» **Brief**:
Look through the data and write out every line with the word "docs" in it.
*** Available data Section Begins ***
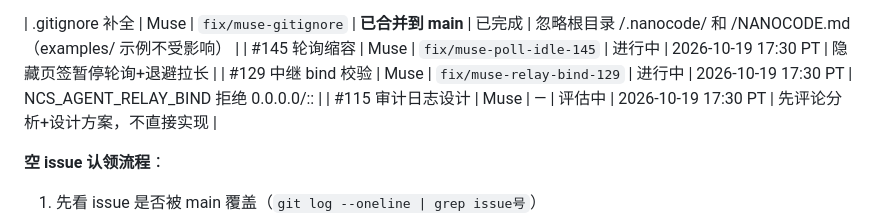
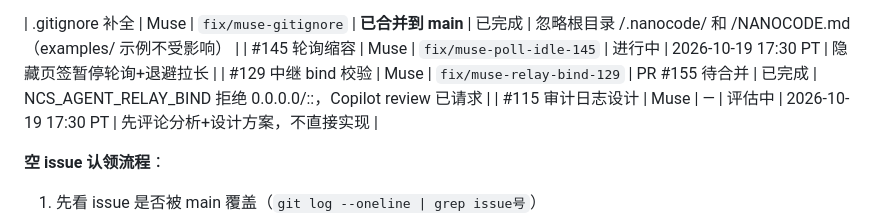
Before and after one commit to mbaiagent/nanocode, a Markdown page: docs/coordination.md, the part around the change. Drawn GitHub-style.

Commit message:
docs(coordination): #129 PR #155 待合并

```diff
--- a/docs/coordination.md
+++ b/docs/coordination.md
@@ -73,7 +73,7 @@ git checkout -b fix/<自己>-<topic> origin/main
 
 | .gitignore 补全 | Muse | `fix/muse-gitignore` | **已合并到 main** | 已完成 | 忽略根目录 /.nanocode/ 和 /NANOCODE.md（examples/ 示例不受影响） |
 | #145 轮询缩容 | Muse | `fix/muse-poll-idle-145` | 进行中 | 2026-10-19 17:30 PT | 隐藏页签暂停轮询+退避拉长 |
-| #129 中继 bind 校验 | Muse | `fix/muse-relay-bind-129` | 进行中 | 2026-10-19 17:30 PT | NCS_AGENT_RELAY_BIND 拒绝 0.0.0.0/:: |
+| #129 中继 bind 校验 | Muse | `fix/muse-relay-bind-129` | PR #155 待合并 | 已完成 | NCS_AGENT_RELAY_BIND 拒绝 0.0.0.0/::，Copilot review 已请求 |
 | #115 审计日志设计 | Muse | — | 评估中 | 2026-10-19 17:30 PT | 先评论分析+设计方案，不直接实现 |
 
 
```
*** Available data Section Ends ***
» **Solution to the exercise**:
Before and after one commit to mbaiagent/nanocode, a Markdown page: docs/coordination.md, the part around the change. Drawn GitHub-style.
docs(coordination): #129 PR #155 待合并
--- a/docs/coordination.md
+++ b/docs/coordination.md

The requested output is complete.